Today’s leading LLMs are capable of some impressive feats, including acing the Uniform Bar Exam and coding video games. But their capabilities are still primarily linguistic in nature. Efforts are underway to get these models to work with more varied types of data and solve a wider range of problems. For example, OpenAI’s largest GPT-4 model is multimodal and can now analyze pictures as well as text, after been trained on both language and image data.

Rather than trying to create an all-singing, all-dancing model that can solve all kinds of problems, researchers at Rutgers University, in New Jersey, think we should piggyback on the wealth of specialized AI systems already optimized for solving narrower problems. Their new approach allows a human to describe a task in natural language, which an LLM then analyzes before piecing together several specialist AIs to provide a solution. This Stickle Brick–like approach to AI could help incorporate all of the breakthroughs made in AI over the decades into a single generalist system, says Yongfeng Zhang, an assistant professor at Rutgers who led the project.

“These LLMs have some basic ability to manipulate different tools and models to solve some basic tasks,” he says. “With more and more modules, tools, and domain-expert models being added, these models will naturally expand their ability to solve more different tasks.”

Zhang and his colleagues have created a software platform called OpenAGI that links together various pretrained LLMs and other domain-specific AI models. In a preprint posted to arXiv, they describe experiments with three LLMs—OpenAI’s GPT-3.5, Meta’s LLaMA, and Google’s FLAN-T5—as well as a host of smaller models specialized in tasks like sentiment analysis, translation, image classification, image deblurring, image captioning, and text-to-image generation.

The user provides the LLM with a natural-language description of a task and the relevant data set. An example might be “Given a blurry grayscale image, how can we answer a written question about it?” The LLM analyzes the task and works out a step-by-step plan for how to solve it, using natural-language descriptions of AI models to work out which to piece together and in what order. In this example, that might involve using a deblurring model to improve image quality, then another model that can colorize the photo, and finally a model that can answer questions about pictures.

The power of the approach, says Zhang, is that it piggybacks on the vast expressive power of human language, which can be used to explain almost any problem or model capability. “To really develop general AI systems, human beings should develop some kind of technical approach to unify the different challenges in one data format,” says Zhang. “Language naturally serves as such a medium to describe many different tasks.”

The Rutgers team isn’t the only one exploring this approach. Last month, researchers from Microsoft and Zhejiang University, in China, unveiled a system called HuggingGPT, which connects OpenAI’s ChatGPT service to Hugging Face’s repository of AI models. The user provides a natural-language explanation of the task they want completed and ChatGPT will devise a plan, select and run the models required to complete it, and then compile the results into a natural-language response for the user.
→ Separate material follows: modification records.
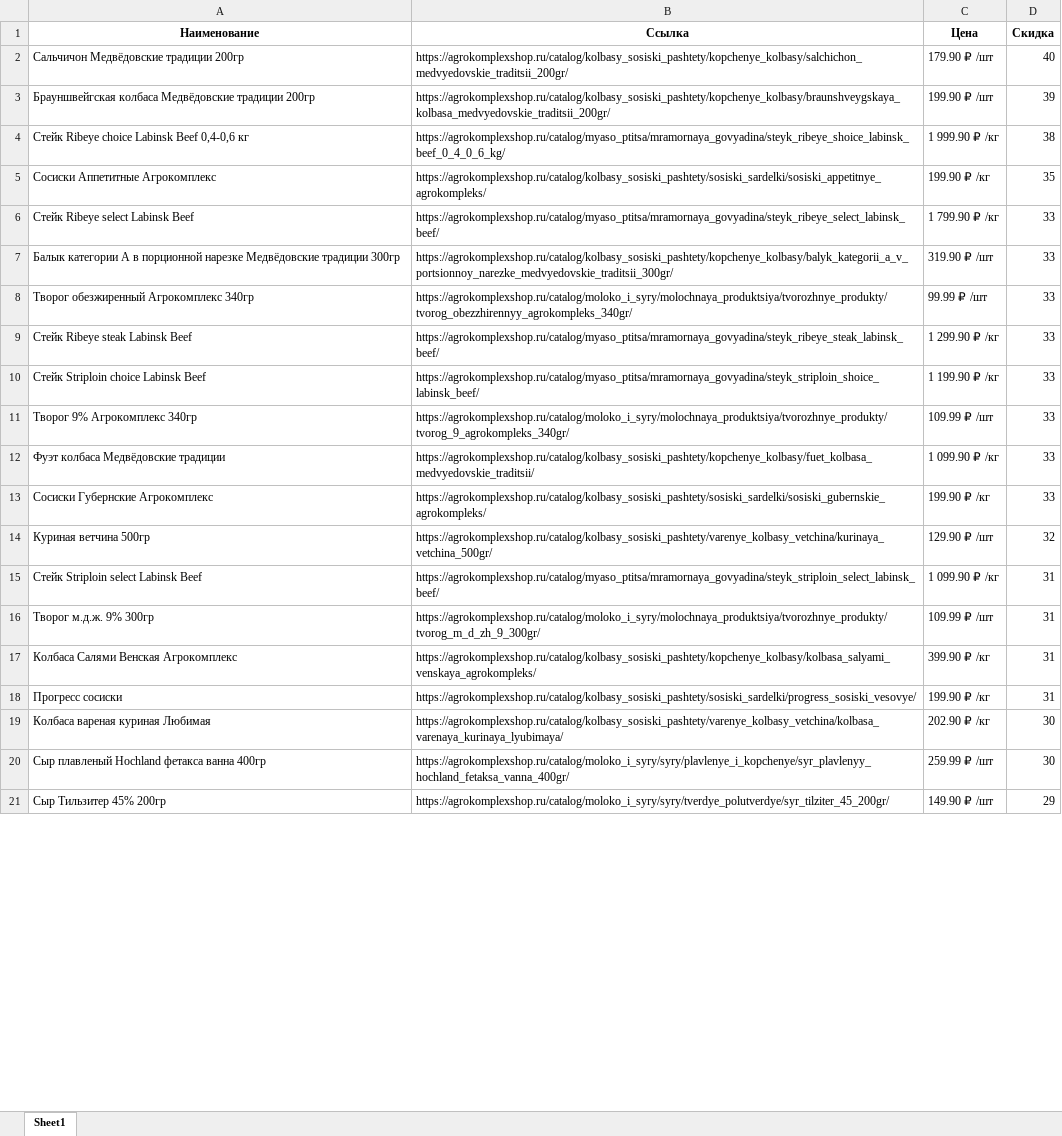
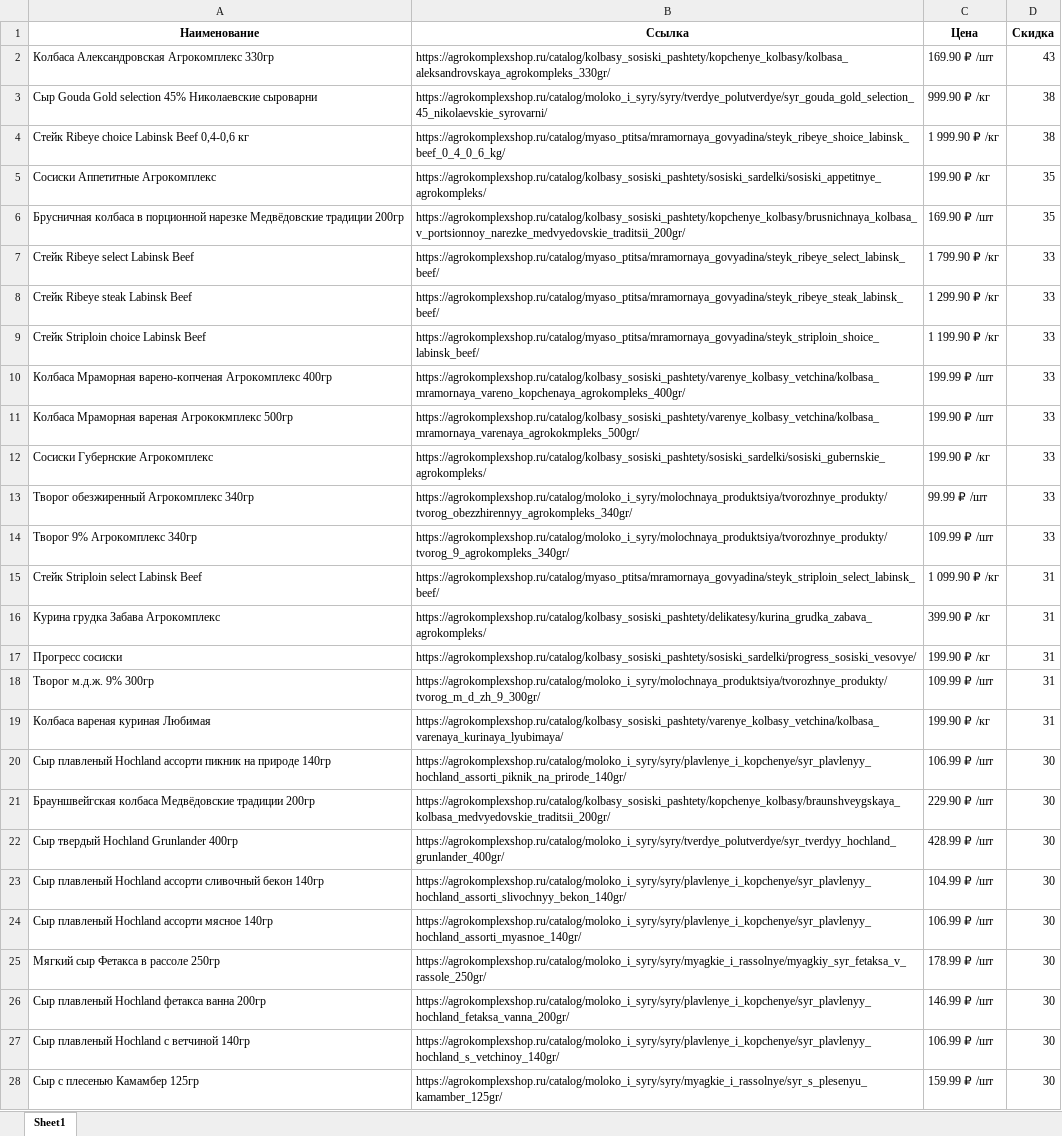
Before and after one commit to pavlig43/parser, an Excel workbook: shops/Агрокомплекс/Агрокомплекс.xlsx, sheet Sheet1, drawn as a sheet; only a part is shown; the shorter side is filled out with more unchanged rows; values as stored, in another font and other column widths than the file's, no borders; removed rows and columns are numbered as before the commit, all else as after; the diff covers the shown part only; the diff names each change by its address in the sheet, - before the commit and + after, or states it on an @@ line.

```diff
--- a/shops/Агрокомплекс/Агрокомплекс.xlsx (sheet Sheet1)
+++ b/shops/Агрокомплекс/Агрокомплекс.xlsx (sheet Sheet1)
-row 2: Сальчичон Медвёдовские традиции 200гр | https://agrokomplexshop.ru/catalog/kolbasy_sosiski_pashtety/kopchenye_kolbasy/salchichon_medvyedovskie_traditsii_200gr/ | 179.90 ₽ /шт | 40
-row 3: Брауншвейгская колбаса Медвёдовские традиции 200гр | https://agrokomplexshop.ru/catalog/kolbasy_sosiski_pashtety/kopchenye_kolbasy/braunshveygskaya_kolbasa_medvyedovskie_traditsii_200gr/ | 199.90 ₽ /шт | 39
+row 2: Колбаса Александровская Агрокомплекс 330гр | https://agrokomplexshop.ru/catalog/kolbasy_sosiski_pashtety/kopchenye_kolbasy/kolbasa_aleksandrovskaya_agrokompleks_330gr/ | 169.90 ₽ /шт | 43
+row 3: Сыр Gouda Gold selection 45% Николаевские сыроварни | https://agrokomplexshop.ru/catalog/moloko_i_syry/syry/tverdye_polutverdye/syr_gouda_gold_selection_45_nikolaevskie_syrovarni/ | 999.90 ₽ /кг | 38
+row 6: Брусничная колбаса в порционной нарезке Медвёдовские традиции 200гр | https://agrokomplexshop.ru/catalog/kolbasy_sosiski_pashtety/kopchenye_kolbasy/brusnichnaya_kolbasa_v_portsionnoy_narezke_medvyedovskie_traditsii_200gr/ | 169.90 ₽ /шт | 35
-row 7: Балык категории А в порционной нарезке Медвёдовские традиции 300гр | https://agrokomplexshop.ru/catalog/kolbasy_sosiski_pashtety/kopchenye_kolbasy/balyk_kategorii_a_v_portsionnoy_narezke_medvyedovskie_traditsii_300gr/ | 319.90 ₽ /шт | 33
+row 10: Колбаса Мраморная варено-копченая Агрокомплекс 400гр | https://agrokomplexshop.ru/catalog/kolbasy_sosiski_pashtety/varenye_kolbasy_vetchina/kolbasa_mramornaya_vareno_kopchenaya_agrokompleks_400gr/ | 199.99 ₽ /шт | 33
+row 11: Колбаса Мраморная вареная Агрококмплекс 500гр | https://agrokomplexshop.ru/catalog/kolbasy_sosiski_pashtety/varenye_kolbasy_vetchina/kolbasa_mramornaya_varenaya_agrokokmpleks_500gr/ | 199.90 ₽ /шт | 33
@@ row 13 moved to row 12: Сосиски Губернские Агрокомплекс @@
@@ row 8 moved to row 13: Творог обезжиренный Агрокомплекс 340гр @@
-row 12: Фуэт колбаса Медвёдовские традиции | https://agrokomplexshop.ru/catalog/kolbasy_sosiski_pashtety/kopchenye_kolbasy/fuet_kolbasa_medvyedovskie_traditsii/ | 1 099.90 ₽ /кг | 33
-row 14: Куриная ветчина 500гр | https://agrokomplexshop.ru/catalog/kolbasy_sosiski_pashtety/varenye_kolbasy_vetchina/kurinaya_vetchina_500gr/ | 129.90 ₽ /шт | 32
+row 16: Курина грудка Забава Агрокомплекс | https://agrokomplexshop.ru/catalog/kolbasy_sosiski_pashtety/delikatesy/kurina_grudka_zabava_agrokompleks/ | 399.90 ₽ /кг | 31
@@ row 18 moved to row 17: Прогресс сосиски @@
-row 17: Колбаса Салями Венская Агрокомплекс | https://agrokomplexshop.ru/catalog/kolbasy_sosiski_pashtety/kopchenye_kolbasy/kolbasa_salyami_venskaya_agrokompleks/ | 399.90 ₽ /кг | 31
-C19 (Цена): 202.90 ₽ /кг
+C19 (Цена): 199.90 ₽ /кг
-D19 (Скидка): 30
+D19 (Скидка): 31
+row 20: Сыр плавленый Hochland ассорти пикник на природе 140гр | https://agrokomplexshop.ru/catalog/moloko_i_syry/syry/plavlenye_i_kopchenye/syr_plavlenyy_hochland_assorti_piknik_na_prirode_140gr/ | 106.99 ₽ /шт | 30
+row 21: Брауншвейгская колбаса Медвёдовские традиции 200гр | https://agrokomplexshop.ru/catalog/kolbasy_sosiski_pashtety/kopchenye_kolbasy/braunshveygskaya_kolbasa_medvyedovskie_traditsii_200gr/ | 229.90 ₽ /шт | 30
+row 22: Сыр твердый Hochland Grunlander 400гр | https://agrokomplexshop.ru/catalog/moloko_i_syry/syry/tverdye_polutverdye/syr_tverdyy_hochland_grunlander_400gr/ | 428.99 ₽ /шт | 30
+row 23: Сыр плавленый Hochland ассорти сливочный бекон 140гр | https://agrokomplexshop.ru/catalog/moloko_i_syry/syry/plavlenye_i_kopchenye/syr_plavlenyy_hochland_assorti_slivochnyy_bekon_140gr/ | 104.99 ₽ /шт | 30
+row 24: Сыр плавленый Hochland ассорти мясное 140гр | https://agrokomplexshop.ru/catalog/moloko_i_syry/syry/plavlenye_i_kopchenye/syr_plavlenyy_hochland_assorti_myasnoe_140gr/ | 106.99 ₽ /шт | 30
+row 25: Мягкий сыр Фетакса в рассоле 250гр | https://agrokomplexshop.ru/catalog/moloko_i_syry/syry/myagkie_i_rassolnye/myagkiy_syr_fetaksa_v_rassole_250gr/ | 178.99 ₽ /шт | 30
-A26 (Наименование): Сыр плавленый Hochland фетакса ванна 400гр
+A26 (Наименование): Сыр плавленый Hochland фетакса ванна 200гр
-B26 (Ссылка): https://agrokomplexshop.ru/catalog/moloko_i_syry/syry/plavlenye_i_kopchenye/syr_plavlenyy_hochland_fetaksa_vanna_400gr/
+B26 (Ссылка): https://agrokomplexshop.ru/catalog/moloko_i_syry/syry/plavlenye_i_kopchenye/syr_plavlenyy_hochland_fetaksa_vanna_200gr/
-C26 (Цена): 259.99 ₽ /шт
+C26 (Цена): 146.99 ₽ /шт
+row 27: Сыр плавленый Hochland с ветчиной 140гр | https://agrokomplexshop.ru/catalog/moloko_i_syry/syry/plavlenye_i_kopchenye/syr_plavlenyy_hochland_s_vetchinoy_140gr/ | 106.99 ₽ /шт | 30
+row 28: Сыр с плесенью Камамбер 125гр | https://agrokomplexshop.ru/catalog/moloko_i_syry/syry/myagkie_i_rassolnye/syr_s_plesenyu_kamamber_125gr/ | 159.99 ₽ /шт | 30
```
Also changed, not shown: 49 added rows, 69 removed rows, 28 moved rows and 98 edited cells elsewhere in this sheet, 6 other files.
One significant difference between the approaches, says Zhang, is that HuggingGPT relies on a model that is accessible only through a company API. The Rutgers team’s approach is LLM-agnostic and open source. One advantage of this aspect is that it makes it possible to train the LLM to be better at the task-planning challenge, either using human-devised examples or using feedback on its performance to retrain the model.

In tests, the group showed that the 17-billion-parameter GPT-3.5, which is accessible only through a company API, achieved the best results when the model was given no prompts about how to solve the problem or just a handful of examples. But when the much smaller FLAN-T5, which has just 770 million parameters, was retrained using performance feedback, it did significantly better than GPT-3.5 under the no-prompt scenario.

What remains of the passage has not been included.